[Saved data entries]
Start of Block

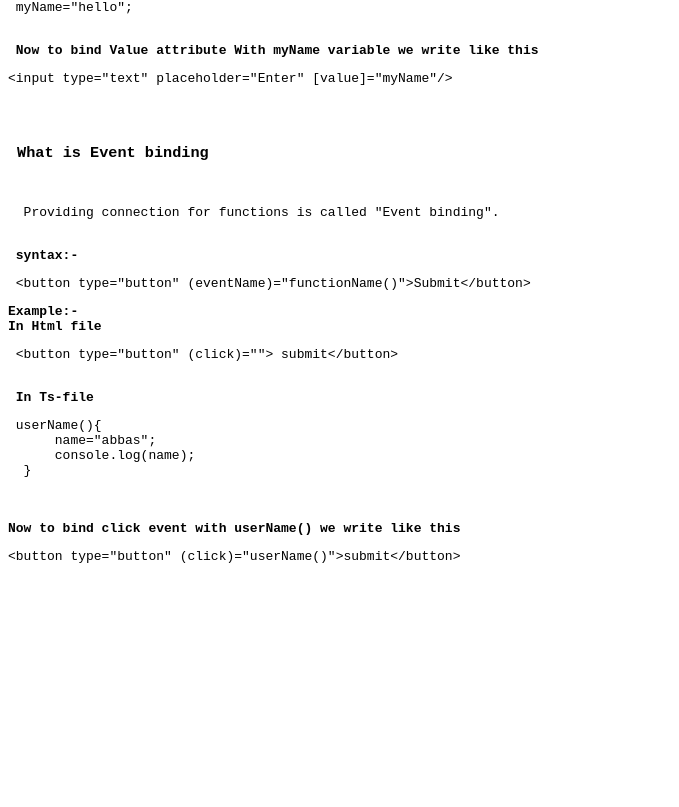
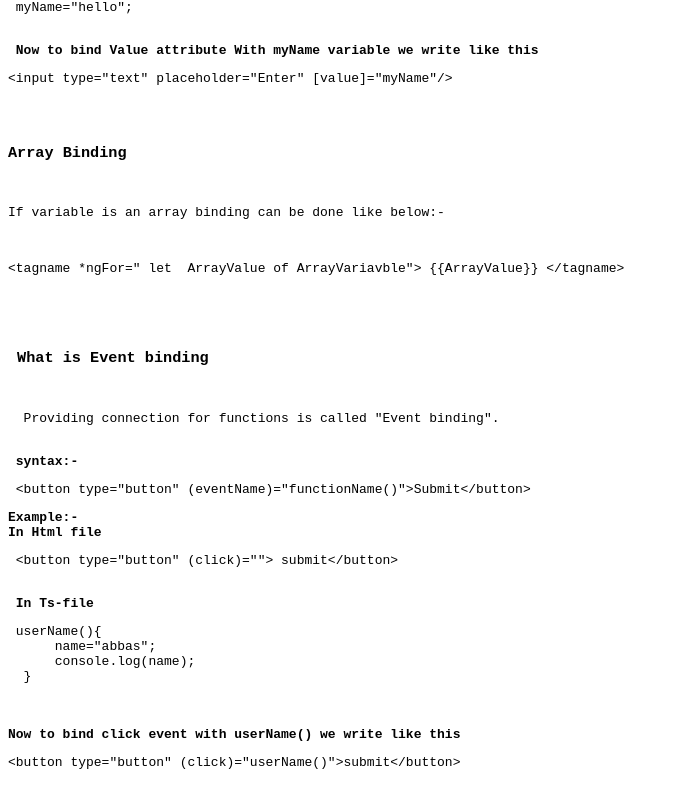
Before and after one commit to Battula-V/live-project, an Angular app: page /property-and-event-bindings in a window 1280 px wide. Shown: the part 905-1712 px from the top of the page, without its empty margins (0-679 px from the left). Before the commit the page ends 1630 px from the top, so only its background shows below. Built offline with nearby package versions, Linux system fonts and the light colour scheme.

Commit message:
array-binding

```diff
--- a/src/app/components/property-and-event-bindings/property-and-event-bindings.component.html
+++ b/src/app/components/property-and-event-bindings/property-and-event-bindings.component.html
@@ -24,6 +24,11 @@
 <b> Now to bind Value attribute With myName variable we write like this</b>
 <pre>{{code2}}</pre>
 
+<h3>Array Binding</h3>
+<p>If variable is an array binding can be done like below:-</p>
+<pre>{{code7}}</pre>
+
+
 <h3> What is Event binding</h3>
 <p>  Providing connection for functions is called "Event binding".</p>
 <b> syntax:-</b>
--- a/src/app/components/property-and-event-bindings/property-and-event-bindings.component.ts
+++ b/src/app/components/property-and-event-bindings/property-and-event-bindings.component.ts
@@ -16,4 +16,6 @@ export class PropertyAndEventBindingsComponent {
       console.log(name);
   }`;
     code6=`<button type="button" (click)="userName()">submit</button>`;
+
+    code7=`<tagname *ngFor=" let  ArrayValue of ArrayVariavble"> {{ArrayValue}} </tagname>`;
 }
```
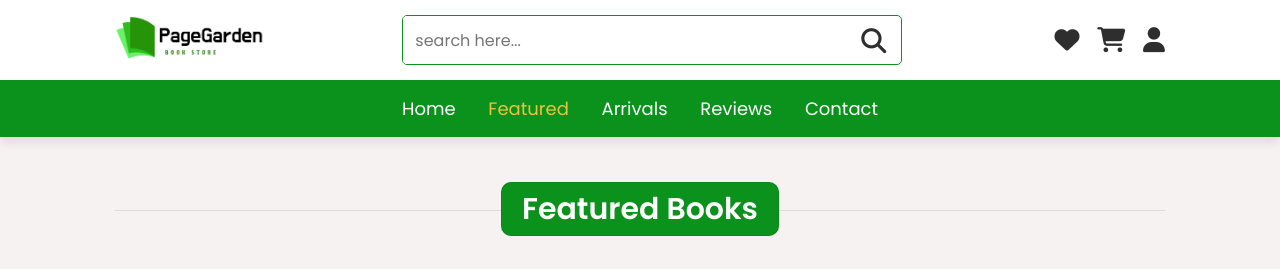
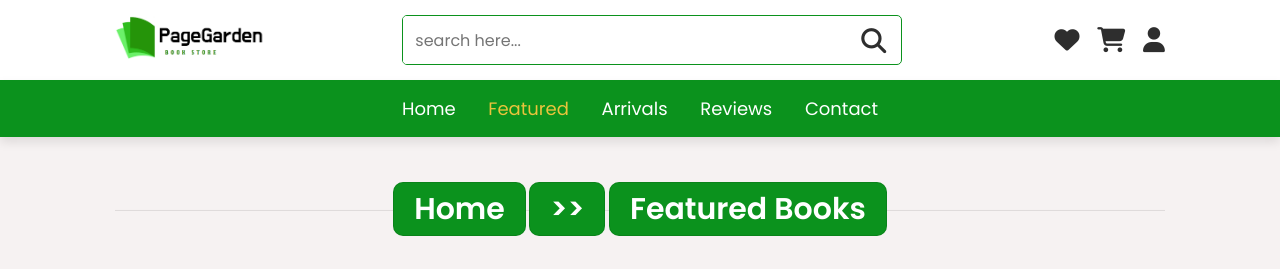
Before and after one commit to Hue030324/DACS1-PageGarden, a plain HTML site: page featured.html in a window 1280 px wide. Shown: the top 269 px of the page. Drawn offline with nearby package versions, Linux system fonts and the light colour scheme.

Commit message:
Update featured.html

```diff
--- a/featured.html
+++ b/featured.html
@@ -169,7 +169,7 @@
 
 <section class="featured" id="featured">
 
-    <h1 class="heading"> <span>featured books</span> </h1>
+    <h1 class="heading"><a href="index.html"><span>home</span></a> <span>>></span> <span>featured books</span> </h1>
 
     <div class="swiper featured-slider">
 
```
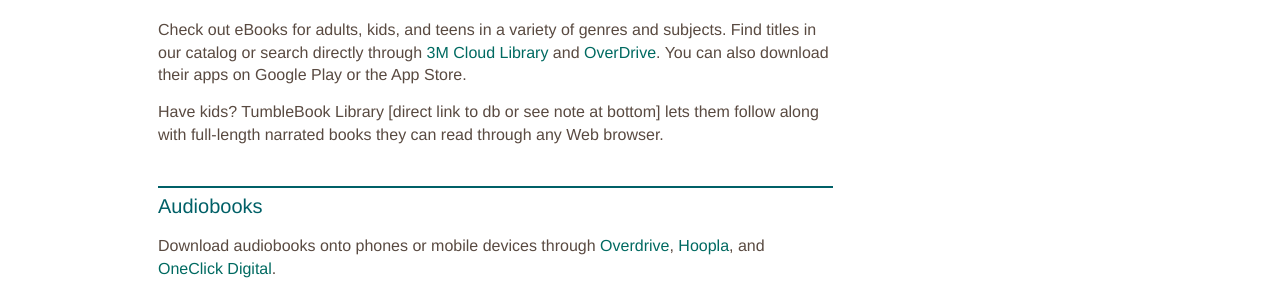
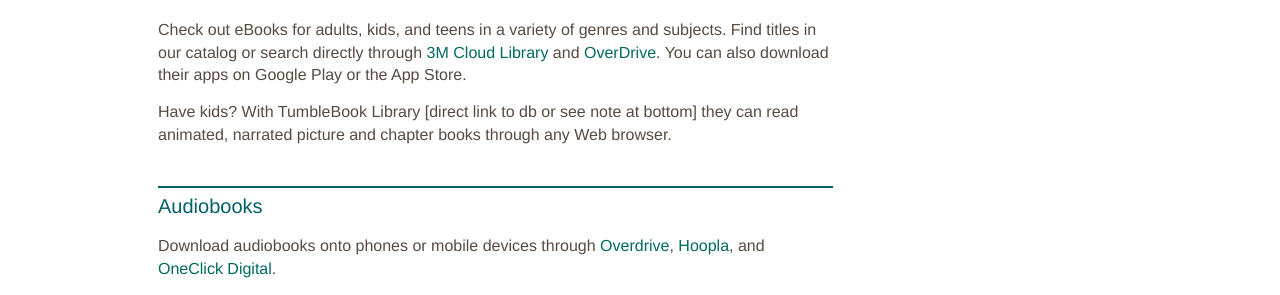
Before and after one commit to skokielibrary/spl-content, a Jekyll site: the page built from _content/annabelle/books-movies-more--ebooks-more.markdown, in a window 1280 px wide. Shown: the part 301-596 px from the top of the page. Built offline with Jekyll 4.4.1, drawn with Linux system fonts in a browser that asks for light colours.

Commit message:
Updated books-movies-more--ebooks-more.markdown

```diff
--- a/_content/annabelle/books-movies-more--ebooks-more.markdown
+++ b/_content/annabelle/books-movies-more--ebooks-more.markdown
@@ -9,7 +9,7 @@ Want to download free books, music, magazines, and movies to your tablet or phon
 ##eBooks
 Check out eBooks for adults, kids, and teens in a variety of genres and subjects. Find titles in our catalog or search directly through [3M Cloud Library](http://ebook.3m.com/library/SkokiePublicLibrary/) and [OverDrive](http://overdrive.skokielibrary.info/). You can also download their apps on Google Play or the App Store.
 
-Have kids? TumbleBook Library [direct link to db or see note at bottom] lets them follow along with full-length narrated books they can read through any Web browser.
+Have kids? With TumbleBook Library [direct link to db or see note at bottom] they can read animated, narrated picture and chapter books through any Web browser.
 
 ##Audiobooks
 Download audiobooks onto phones or mobile devices through [Overdrive](http://overdrive.skokielibrary.inf/), [Hoopla](http://hoopla.skokielibrary.info), and [OneClick Digital](http://skokieil.oneclickdigital.com/).
```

End of Block

:: WHAT TO PRODUCE ::
Copy the data word for word and omit every picture.

:: TASK OUTPUT ::
Before and after one commit to Battula-V/live-project, an Angular app: page /property-and-event-bindings in a window 1280 px wide. Shown: the part 905-1712 px from the top of the page, without its empty margins (0-679 px from the left). Before the commit the page ends 1630 px from the top, so only its background shows below. Built offline with nearby package versions, Linux system fonts and the light colour scheme.

Commit message:
array-binding

```diff
--- a/src/app/components/property-and-event-bindings/property-and-event-bindings.component.html
+++ b/src/app/components/property-and-event-bindings/property-and-event-bindings.component.html
@@ -24,6 +24,11 @@
 <b> Now to bind Value attribute With myName variable we write like this</b>
 <pre>{{code2}}</pre>
 
+<h3>Array Binding</h3>
+<p>If variable is an array binding can be done like below:-</p>
+<pre>{{code7}}</pre>
+
+
 <h3> What is Event binding</h3>
 <p>  Providing connection for functions is called "Event binding".</p>
 <b> syntax:-</b>
--- a/src/app/components/property-and-event-bindings/property-and-event-bindings.component.ts
+++ b/src/app/components/property-and-event-bindings/property-and-event-bindings.component.ts
@@ -16,4 +16,6 @@ export class PropertyAndEventBindingsComponent {
       console.log(name);
   }`;
     code6=`<button type="button" (click)="userName()">submit</button>`;
+
+    code7=`<tagname *ngFor=" let  ArrayValue of ArrayVariavble"> {{ArrayValue}} </tagname>`;
 }
```
Before and after one commit to Hue030324/DACS1-PageGarden, a plain HTML site: page featured.html in a window 1280 px wide. Shown: the top 269 px of the page. Drawn offline with nearby package versions, Linux system fonts and the light colour scheme.

Commit message:
Update featured.html

```diff
--- a/featured.html
+++ b/featured.html
@@ -169,7 +169,7 @@
 
 <section class="featured" id="featured">
 
-    <h1 class="heading"> <span>featured books</span> </h1>
+    <h1 class="heading"><a href="index.html"><span>home</span></a> <span>>></span> <span>featured books</span> </h1>
 
     <div class="swiper featured-slider">
 
```
Before and after one commit to skokielibrary/spl-content, a Jekyll site: the page built from _content/annabelle/books-movies-more--ebooks-more.markdown, in a window 1280 px wide. Shown: the part 301-596 px from the top of the page. Built offline with Jekyll 4.4.1, drawn with Linux system fonts in a browser that asks for light colours.

Commit message:
Updated books-movies-more--ebooks-more.markdown

```diff
--- a/_content/annabelle/books-movies-more--ebooks-more.markdown
+++ b/_content/annabelle/books-movies-more--ebooks-more.markdown
@@ -9,7 +9,7 @@ Want to download free books, music, magazines, and movies to your tablet or phon
 ##eBooks
 Check out eBooks for adults, kids, and teens in a variety of genres and subjects. Find titles in our catalog or search directly through [3M Cloud Library](http://ebook.3m.com/library/SkokiePublicLibrary/) and [OverDrive](http://overdrive.skokielibrary.info/). You can also download their apps on Google Play or the App Store.
 
-Have kids? TumbleBook Library [direct link to db or see note at bottom] lets them follow along with full-length narrated books they can read through any Web browser.
+Have kids? With TumbleBook Library [direct link to db or see note at bottom] they can read animated, narrated picture and chapter books through any Web browser.
 
 ##Audiobooks
 Download audiobooks onto phones or mobile devices through [Overdrive](http://overdrive.skokielibrary.inf/), [Hoopla](http://hoopla.skokielibrary.info), and [OneClick Digital](http://skokieil.oneclickdigital.com/).
```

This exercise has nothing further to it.